In the above quote, Davidson is contrasting what he calls the True Uncertainty Environment with the Subjective Probability Environment. Davidson argues that my favorite definition of ergodicity, as applying to stochastic processes in which time averages converges to ensemble averages, characterizes the Objective Probability Environment.
One might argue that a more mainstream approach to finance is more empirically applicable than the Post Keynesian approach outlined above. It seems to me that if one wants to argue this, one needs to establish some reason why a diversity of agent views could not persist. I am unaware of any such argument, and I think the literature on noise trading should lean economists to think otherwise.
Traders in stock and bonds constitute one audience for theories of finance. I suppose they prefer mathematical theories that they can use to price financial instruments. I am not sure that the above theory can be cast into mathematics further than Davidson and Shackle have already accomplished. I will note that when Dutch Shell found themselves wrong-footed in the 1970s by the formation of OPEC and the oil crisis, they set up a group to do scenario planning. These are the sort of events whose existence in the sample space might not have been long foreseen. As I understand it - I forget why, some members of that group explicitly took inspiration from Shackle's work.References

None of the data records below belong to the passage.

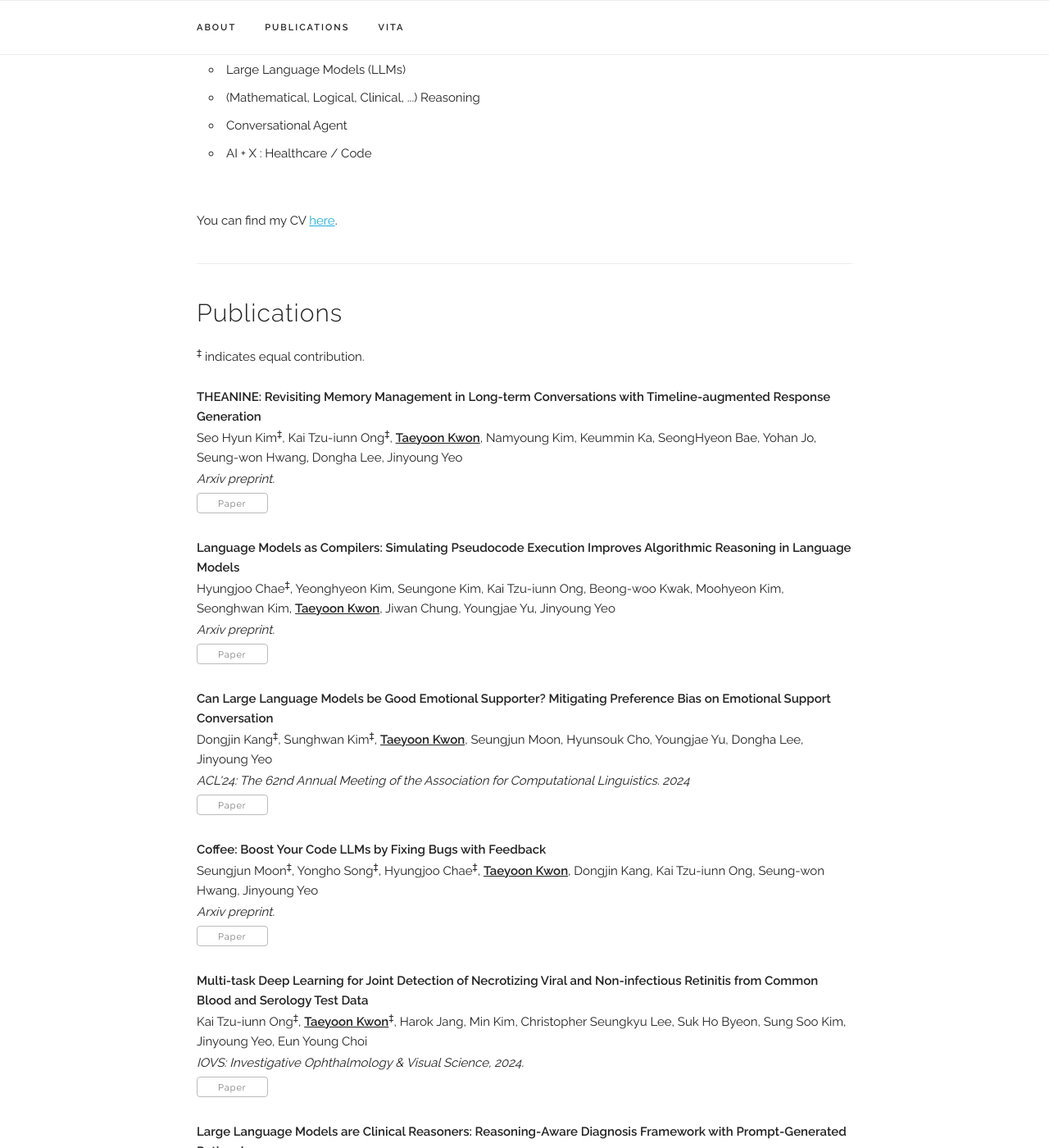
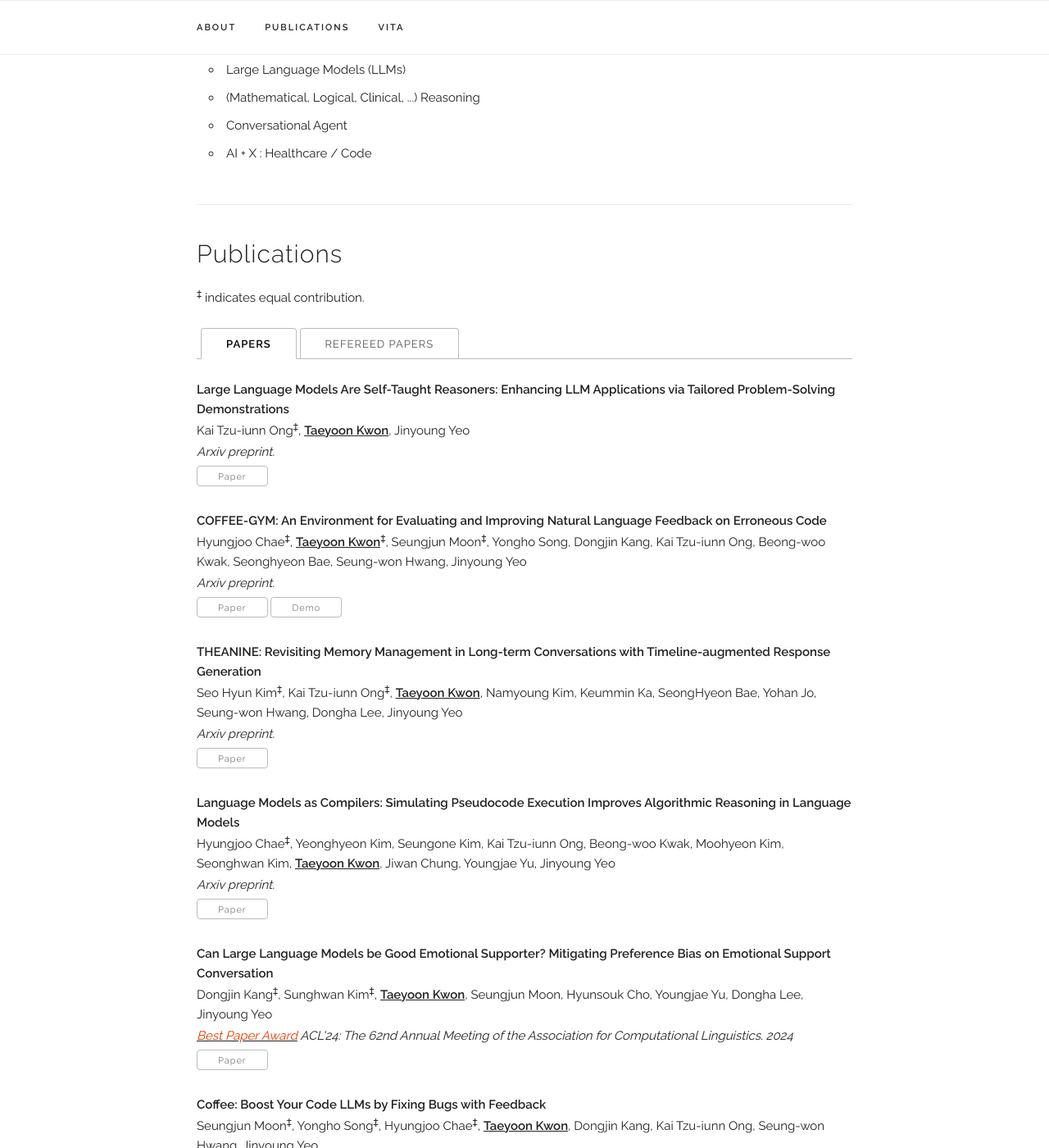
Before and after one commit to Connoriginal/Connoriginal.github.io, a Jekyll site: the page built from index.html, in a window 1280 px wide and 1400 px high, scrolled down 647 px. Shown: the whole window at 82% size. Built offline with Jekyll 4.4.1, drawn with Linux system fonts in a browser that asks for light colours; some web fonts are replaced; some of the changed text lies outside the part shown.

Commit message:
update 20240911

```diff
--- a/_data/experience.yaml
+++ b/_data/experience.yaml
@@ -7,7 +7,7 @@ experiences:
   category: "school"
 
 - place: "Tutoring - Market Designers Inc."
-  time: "Mar.2023 - present"
+  time: "Mar.2023 - Aug.2024"
   title: "Part-time Research Scientist and NLP Engineer"
   subtitle: ""
   category: "work"
--- a/_data/main_info.yaml
+++ b/_data/main_info.yaml
@@ -2,8 +2,10 @@ name: "Taeyoon (Connor) Kwon"
 title: "M.S., Yonsei University"
 email: "kwonconnor101 [AT] yonsei.ac.kr"
 profile_pic: "/assets/profile-pics/main.jpg"
+cv: "assets/cv/Taeyoon_s_CV.pdf"
+semantic_scholar: "https://www.semanticscholar.org/author/Taeyoon-Kwon/2258722263"
 twitter: "https://twitter.com/Taeyoon_Kwon"
 linkedin: "https://www.linkedin.com/in/taeyoon-kwon-2349aa14a/"
-# github: "https://github.com/msaveski"
+github: "https://github.com/Connoriginal"
 google_scholar: "https://scholar.google.com/citations?user=pkdCoTQAAAAJ&hl=ko"
 google_analystics_tracking_id: 'G-45NLGTR0WP'
--- a/_data/publications.yaml
+++ b/_data/publications.yaml
@@ -1,19 +1,33 @@
 papers:
+
+  - title: "Large Language Models Are Self-Taught Reasoners: Enhancing LLM Applications via Tailored Problem-Solving Demonstrations"
+    authors: "Kai Tzu-iunn Ong<sup>‡</sup>, <b><u>Taeyoon Kwon</u></b>, Jinyoung Yeo"
+    venue: "Arxiv preprint."
+    paper_pdf: "https://arxiv.org/abs/2408.12315v1"
+    selected: n
+
+  - title: "COFFEE-GYM: An Environment for Evaluating and Improving Natural Language Feedback on Erroneous Code"
+    authors: "Hyungjoo Chae<sup>‡</sup>, <b><u>Taeyoon Kwon</u></b><sup>‡</sup>, Seungjun Moon<sup>‡</sup>, Yongho Song, Dongjin Kang, Kai Tzu-iunn Ong, Beong-woo Kwak, Seonghyeon Bae, Seung-won Hwang, Jinyoung Yeo"
+    venue: "Arxiv preprint."
+    paper_pdf: "https://huggingface.co/spaces/Coffee-Gym/Project-Coffee-Gym/blob/main/ACL24__Code_Edit.pdf"
+    demo: "https://huggingface.co/spaces/Coffee-Gym/Project-Coffee-Gym"
+    selected: n
+
   - title: "THEANINE: Revisiting Memory Management in Long-term Conversations with Timeline-augmented Response Generation"
     authors: "Seo Hyun Kim<sup>‡</sup>, Kai Tzu-iunn Ong<sup>‡</sup>, <b><u>Taeyoon Kwon</u></b>, Namyoung Kim, Keummin Ka, SeongHyeon Bae, Yohan Jo, Seung-won Hwang, Dongha Lee, Jinyoung Yeo"
     venue: "Arxiv preprint."
     paper_pdf: "https://arxiv.org/abs/2406.10996"
-    selected: y
+    selected: n
 
   - title: "Language Models as Compilers: Simulating Pseudocode Execution Improves Algorithmic Reasoning in Language Models"
     authors: "Hyungjoo Chae<sup>‡</sup>, Yeonghyeon Kim, Seungone Kim, Kai Tzu-iunn Ong, Beong-woo Kwak, Moohyeon Kim, Seonghwan Kim, <b><u>Taeyoon Kwon</u></b>, Jiwan Chung, Youngjae Yu, Jinyoung Yeo"
     venue: "Arxiv preprint."
     paper_pdf: "https://arxiv.org/abs/2404.02575"
-    selected: y
+    selected: n
 
   - title: "Can Large Language Models be Good Emotional Supporter? Mitigating Preference Bias on Emotional Support Conversation"
     authors: "Dongjin Kang<sup>‡</sup>, Sunghwan Kim<sup>‡</sup>, <b><u>Taeyoon Kwon</u></b>, Seungjun Moon, Hyunsouk Cho, Youngjae Yu, Dongha Lee, Jinyoung Yeo"
-    venue: "ACL'24: The 62nd Annual Meeting of the Association for Computational Linguistics. 2024"
+    venue: "<u><a style='color:#ea3800'>Best Paper Award</a></u> ACL'24: The 62nd Annual Meeting of the Association for Computational Linguistics. 2024"
     paper_pdf: "https://arxiv.org/abs/2402.13211"
     selected: y
 
@@ -21,7 +35,8 @@ papers:
     authors: "Seungjun Moon<sup>‡</sup>, Yongho Song<sup>‡</sup>, Hyungjoo Chae<sup>‡</sup>, <b><u>Taeyoon Kwon</u></b>, Dongjin Kang, Kai Tzu-iunn Ong, Seung-won Hwang, Jinyoung Yeo"
     venue: "Arxiv preprint."
     paper_pdf: "https://arxiv.org/abs/2311.07215"
-    selected: y
+    demo: "https://kyle8581.github.io/COFFEE-DEMO/"
+    selected: n
 
   - title: "Multi-task Deep Learning for Joint Detection of Necrotizing Viral and Non-infectious Retinitis from Common Blood and Serology Test Data"
     authors: "Kai Tzu-iunn Ong<sup>‡</sup>, <b><u>Taeyoon Kwon</u></b><sup>‡</sup>, Harok Jang, Min Kim, Christopher Seungkyu Lee, Suk Ho Byeon, Sung Soo Kim, Jinyoung Yeo, Eun Young Choi"
@@ -39,6 +54,7 @@ papers:
     authors: "Hyungjoo Chae<sup>‡</sup>, Yongho Song<sup>‡</sup>, Kai Tzu-iunn Ong, <b><u>Taeyoon Kwon</u></b>, Minjin Kim, Youngjae Yu, Dongha Lee, Dongyeop Kang, Jinyoung Yeo"
     venue: "EMNLP'23: The 2023 Conference on Empirical Methods in Natural Language Processing. 2023."
     paper_pdf: "https://arxiv.org/abs/2310.09343"
+    demo: "https://dialoguecot.web.app/"
     selected: y
 
   # - title: "Counterfactual Evaluation of Peer-Review Assignment Policies"
--- a/_layouts/default.html
+++ b/_layouts/default.html
@@ -87,21 +87,30 @@
             <p>{{ site.data.main_info.title }}</p>
             <p>{{ site.data.main_info.email }}</p>
             <p>
-              <span onclick="window.open('{{ site.data.main_info.twitter }}')" style="cursor: pointer">
-                <i class="fa fa-twitter" aria-hidden="true"></i>
+              <span onclick="window.open('{{ site.data.main_info.cv }}')" style="cursor: pointer">
+                <i class="fa fa-download" aria-hidden="true"></i>
+              </span>
+
+              <span onclick="window.open('{{ site.data.main_info.semantic_scholar }}')" style="cursor: pointer">
+                <i class="ai fa ai-semantic-scholar-square" aria-hidden="true"></i>
+              </span>
+
+              <span onclick="window.open('{{ site.data.main_info.google_scholar }}')" style="cursor: pointer">
+                <i class="ai fa ai-google-scholar-square" aria-hidden="true"></i>
               </span>
 
               <span onclick="window.open('{{ site.data.main_info.linkedin }}')" style="cursor: pointer">
                 <i class="fa fa-linkedin-square" aria-hidden="true"></i>
               </span>
 
+              <span onclick="window.open('{{ site.data.main_info.twitter }}')" style="cursor: pointer">
+                <i class="fa fa-twitter" aria-hidden="true"></i>
+              </span>
+
               <span onclick="window.open('{{ site.data.main_info.github }}')" style="cursor: pointer">
                 <i class="fa fa-github" aria-hidden="true"></i>
               </span>
 
-              <span onclick="window.open('{{ site.data.main_info.google_scholar }}')" style="cursor: pointer">
-                <i class="ai ai-google-scholar ai-lg" aria-hidden="true"></i>
-              </span>
             </p>
         </div>
       </div>
--- a/index.html
+++ b/index.html
@@ -23,9 +23,6 @@ title: Home
       <li>AI + X : Healthcare / Code</li>
     </ul>
   </p>
-  <br>
-  <br>
-  You can find my CV <a href={{ "/assets/cv/Taeyoon_s_CV.pdf" | prepend: site.baseurl }} target="_blank">here</a>.
 </div>
 
 
@@ -37,13 +34,13 @@ title: Home
   <sup>‡</sup> indicates equal contribution.
   </p>
 
-  <!-- <ul class="tab-nav">
-    <li><div class="button active" data-ref="#papers-selected">Selected</div></li>
-    <li><div class="button" data-ref="#papers-all">All</div></li>
-  </ul> -->
+  <ul class="tab-nav">
+    <li><div class="button active" data-ref="#papers-all">Papers</div></li>
+    <li><div class="button" data-ref="#papers-selected">Refereed Papers</div></li>
+  </ul>
 
   <div class="tab-content">
-    <div class="tab-pane active" id="papers-selected">
+    <div class="tab-pane" id="papers-selected">
       {% assign selected_papers = site.data.publications.papers | where: "selected", "y" %}
       {% for paper in selected_papers %}
         <div class="paper">
@@ -55,8 +52,8 @@ title: Home
               <a class="button" href="{{ paper.paper_pdf | prepend: site.baseurl }}" target="_blank">Paper</a>
             {% endif %}
 
-            {% if paper.slides %}
-              <a class="button" href="{{ paper.slides | prepend: site.baseurl }}" target="_blank">Slides</a>
+            {% if paper.demo %}
+              <a class="button" href="{{ paper.demo }}" target="_blank">Demo</a>
             {% endif %}
 
             {% if paper.poster %}
@@ -80,7 +77,7 @@ title: Home
       {% endfor %}
     </div>
 
-    <div class="tab-pane" id="papers-all">
+    <div class="tab-pane active" id="papers-all">
       {% for paper in site.data.publications.papers %}
         <div class="paper">
           <p class="title"><b>{{ paper.title }}</b></p>
@@ -91,8 +88,8 @@ title: Home
               <a class="button" href="{{ paper.paper_pdf | prepend: site.baseurl }}" target="_blank">Paper</a>
             {% endif %}
 
-            {% if paper.slides %}
-              <a class="button" href="{{ paper.slides | prepend: site.baseurl }}" target="_blank">Slides</a>
+            {% if paper.demo %}
+              <a class="button" href="{{ paper.demo }}" target="_blank">Demo</a>
             {% endif %}
 
             {% if paper.poster %}
```
Also changed, not shown: other parts of index.html (+1 -0 lines), 13 other files.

- Davidson, Paul (1991). Is Probability Theory Relevant for Uncertainty? A Post Keynesian Perspective, Journal of Economic Perspectives, V. 5, No. 1: pp. 129-143.
- DeLong, J. Bradford, Andrei Shleifer, Lawrence H. Summers, and Robert Waldmann (1990). Noise Trader Risk in Financial Markets, Journal of Political Economy, V. 98, Iss. 4: pp. 703-738.
- Hogg, Robert V. and Allen T. Craig (1978). Introduction to Mathematical Statistics, Fourth edition, Macmillan.
- Shackle, G. L. S. (1940). The Nature of the Inducement to Invest, Review of Economic Studies, V. 8, N. 1: pp. 44-48.
- Shackle, G. L. S. (1988). Treatise, Theory, and Time, in Business, Time and Thought: Selected Papers of G. L. S. Shackle, New York University Press.
- Shackle, G. L. S. (1988). On the Nature of Profit, in Business, Time and Thought: Selected Papers of G. L. S. Shackle, New York University Press.